Objection: Hearsay Response: The testimony does not concern a statement. Response: The statement is not offered for the truth of the matter asserted, but for another purpose. Response: Under FRE 801(d)(1)(A), the statement is exempt from the hearsay rule as the witness prior inconsistent statement. Response: Under FRE 801(d)(1)(B), the statement is exempt from the hearsay rule as the witness prior consistent statement offered to rebut a charge of recent fabrication, improper influence or motive. Response: Under FRE 801(d)(1)(C), the statement is exempt from the hearsay rule as a statement of identification made after perceiving another. Response: Under FRE 801(d)(2), the statement is exempt from the hearsay rule as an admission by a party-opponent, his agent or coconspirator.

Response: Under FRE 803(1), the statement is an exception to the hearsay rule as a present sense impression, describing an event or condition, made while perceiving the event or condition, or immediately thereafter.

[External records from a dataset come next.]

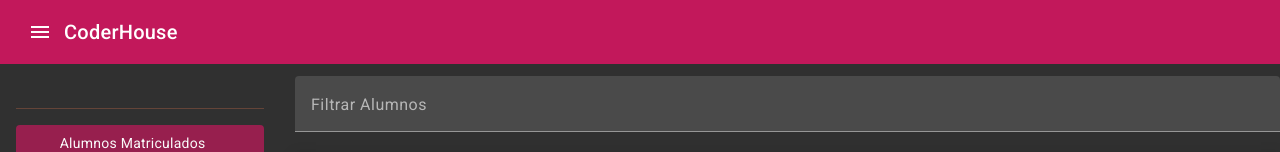
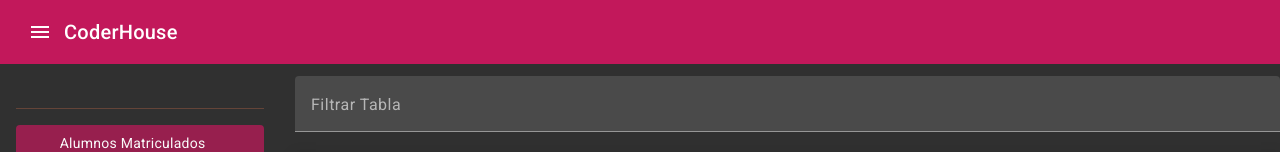
Before and after one commit to MayraStefany/Proyecto-Final-Angular, an Angular app: page / in a window 1280 px wide. Shown: the top 152 px of the page. Built offline with nearby package versions, Linux system fonts and the light colour scheme.

Commit message:
[PreEntrega-1PF] Add filtrar alumno con el input - Filtro

```diff
--- a/src/app/components/alumnos/alumnos.component.html
+++ b/src/app/components/alumnos/alumnos.component.html
@@ -2,7 +2,7 @@
 <div class="row">
     <mat-form-field>
         <mat-label>
-            Filtrar Alumnos
+            Filtrar Tabla
         </mat-label>
         <!--<input type="text" matInput [(ngModel)]="filtro">-->
         <input type="text" matInput (keyup)="filtrar($event)">
```
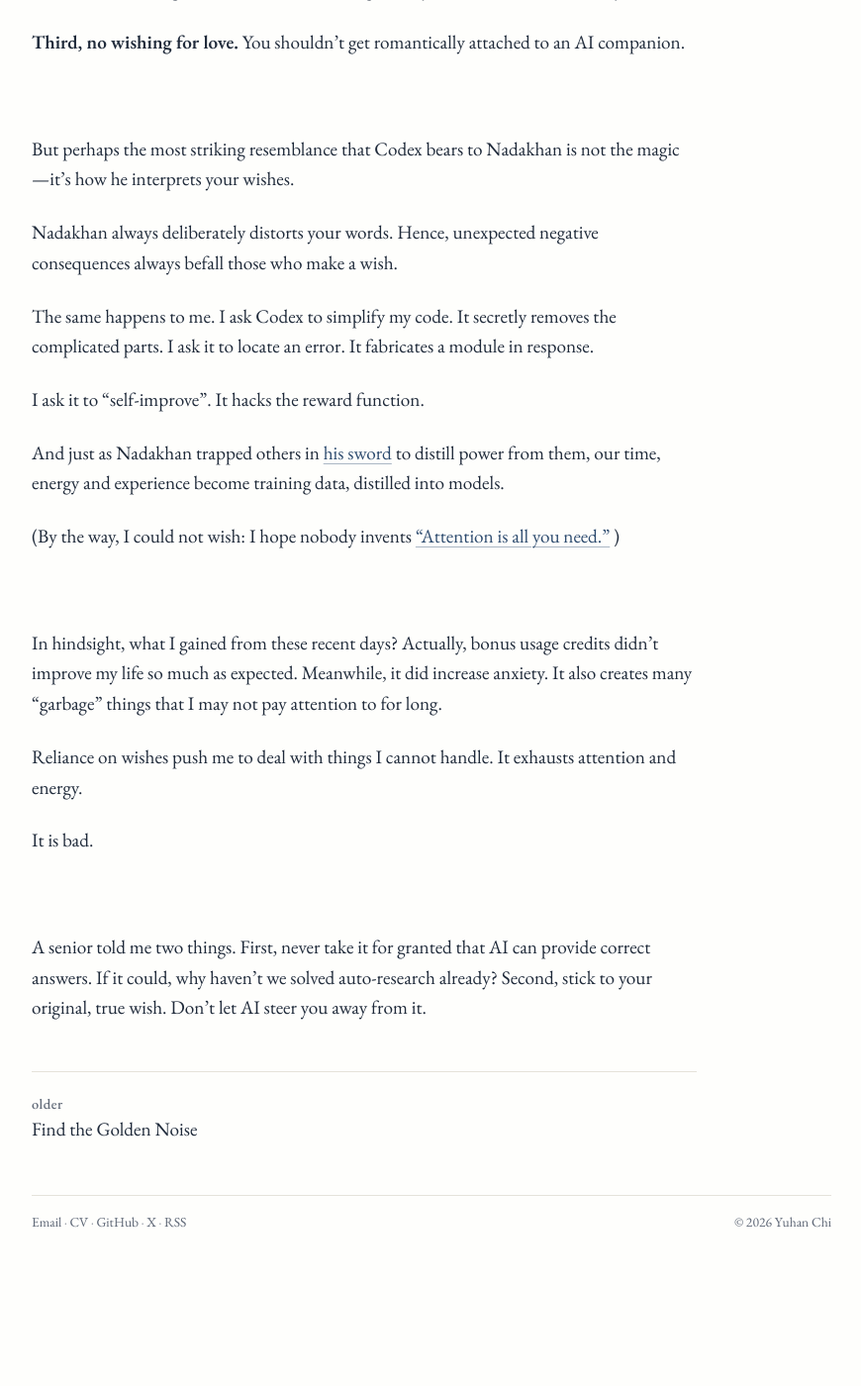
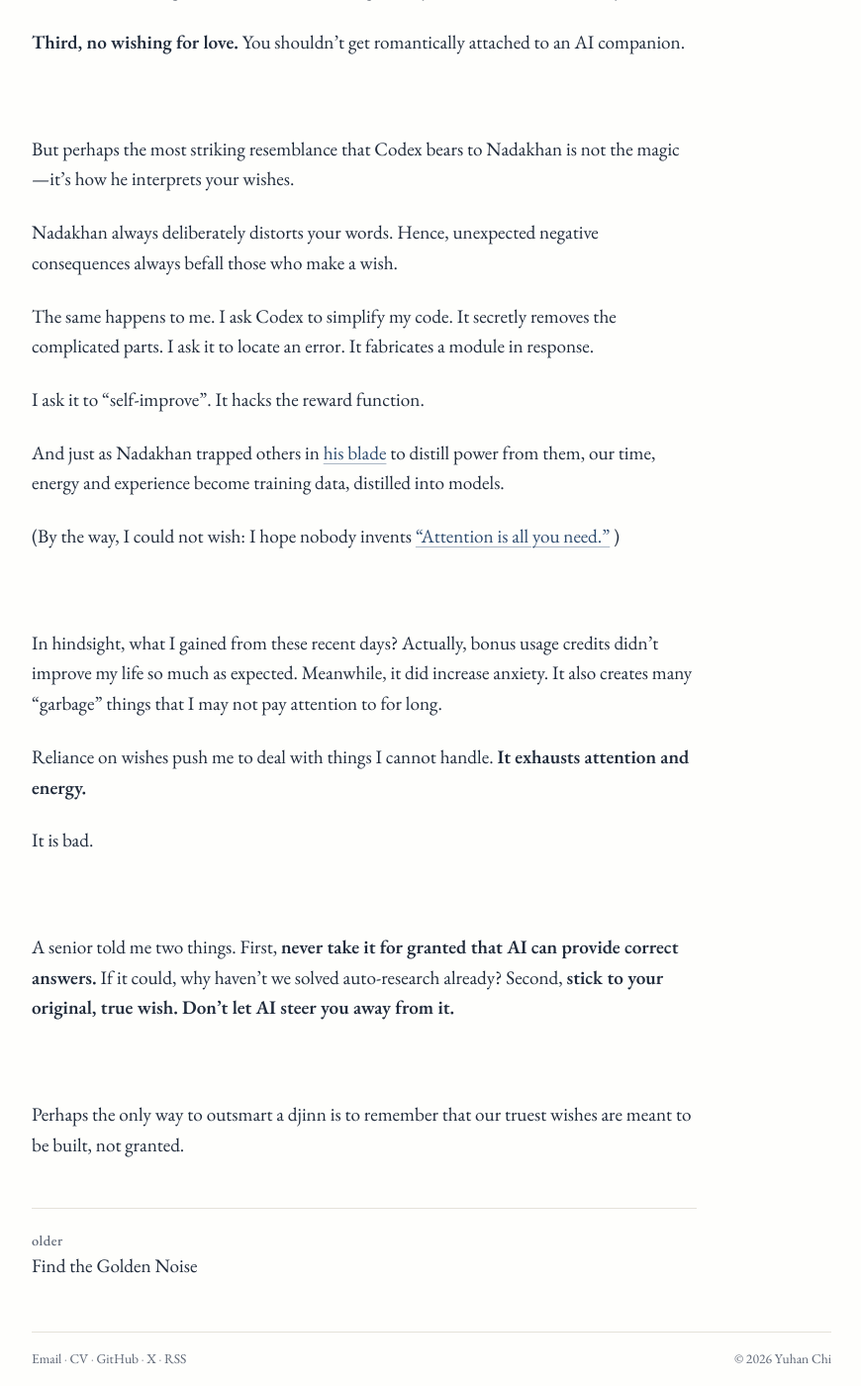
Before and after one commit to yuhanchi/yuhanchi.github.io, a Jekyll site: the page built from _posts/2026-10-31-the-curse-of-wishes.md, in a window 1280 px wide and 1400 px high, scrolled down 1127 px. Shown: the whole window at 99% size, without its empty margins (204-1074 px from the left). Built offline with Jekyll 4.4.1, drawn with Linux system fonts in a browser that asks for light colours; some web fonts are replaced; before the commit the page ends 2389 px from its top, so only the background shows below that.

Commit message:
Refine bold formatting and add closing line to The Curse of Wishes

```diff
--- a/_posts/2026-10-31-the-curse-of-wishes.md
+++ b/_posts/2026-10-31-the-curse-of-wishes.md
@@ -43,7 +43,7 @@ The same happens to me. I ask Codex to simplify my code. It secretly removes the
 
 I ask it to "self-improve". It hacks the reward function.
 
-And just as Nadakhan trapped others in [his sword](https://ninjago.fandom.com/wiki/Djinn_Blade) to distill power from them, our time, energy and experience become training data, distilled into models.
+And just as Nadakhan trapped others in [his blade](https://ninjago.fandom.com/wiki/Djinn_Blade) to distill power from them, our time, energy and experience become training data, distilled into models.
 
 (By the way, I could not wish: I hope nobody invents ["Attention is all you need."](https://arxiv.org/abs/1706.03762) )
 
@@ -51,10 +51,14 @@ And just as Nadakhan trapped others in [his sword](https://ninjago.fandom.com/wi
 
 In hindsight, what I gained from these recent days? Actually, bonus usage credits didn't improve my life so much as expected. Meanwhile, it did increase anxiety. It also creates many "garbage" things that I may not pay attention to for long.
 
-Reliance on wishes push me to deal with things I cannot handle. It exhausts attention and energy.
+Reliance on wishes push me to deal with things I cannot handle. **It exhausts attention and energy.**
 
 It is bad.
 
 <br>
 
-A senior told me two things. First, never take it for granted that AI can provide correct answers. If it could, why haven't we solved auto-research already? Second, stick to your original, true wish. Don't let AI steer you away from it.
+A senior told me two things. First, **never take it for granted that AI can provide correct answers.** If it could, why haven't we solved auto-research already? Second, **stick to your original, true wish. Don't let AI steer you away from it.**
+
+<br>
+
+Perhaps the only way to outsmart a djinn is to remember that our truest wishes are meant to be built, not granted.
```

Response: Under FRE 803(2), the statement is an exception to the hearsay rule as an excited utterance, related to a startling event or condition, made while under the stress or excitement caused by the event or condition. Response: Under FRE 803(3), the statement is an exception to the hearsay rule as indicative of the declarants then-existing state of mind. Response: Under FRE 803(4), the statement is an exception to the hearsay rule as a statement made for the purpose of medical diagnosis or treatment. Response: Under FRE 803(6) and 803(7), the statement is an exception to the hearsay rule as a business record, made at or near the time of the event recorded, by a person with personal knowledge of that event, and kept in the regular course of business. Response: Under FRE 803(8) and 803(10), the statement is an exception to the hearsay rule as a public record, setting forth the activities of public office, matters observed pursuant to duties imposed by law, or factual findings of government investigations. Response: Under FRE 803(16), the statement is an exception to the hearsay rule as a statement contained in an ancient document, more than twenty years old or the authenticity of which is established. Response: Under FRE 803(17), the statement is an exception to the hearsay rule as a statement contained in a generally relied upon market report or other commercial publication. Response: Under FRE 803(18), the statement is an exception to the hearsay rule as a statement contained in a learned treatise, relied upon by experts. Response: Under FRE 803(21), the statement is an exception to the hearsay rule as a statement of reputation as to a persons character. Response: Under FRE 804(b)(1), the statement is an exception to the hearsay rule as the former testimony of an unavailable witness. Response: Under FRE 804(b)(2), the statement is an exception to the hearsay rule as a dying declaration. Response: Under FRE 804(b)(3), the statement is an exception to the hearsay rule as a statement against interest.

Response: Under FRE 807, the statement is not hearsay because it has equivalent circumstantial guarantees of trustworthiness. Objection: Double Hearsay Response: See the above responses, offering one response for each layer of hearsay.

Additional Sources STEVEN GOODE & OLIN GUY WELLBORN III, COURTROOM EVIDENCE HANDBOOK (Thomson West 2006)

THOMAS A. MAUET, TRIALS: STRATEGY, SKILLS AND THE NEW POWERS OF PERSUASION (Aspen Publishers 2004) THOMAS A. MAUET, TRIAL TECHNIQUES (Aspen Publishers 2007)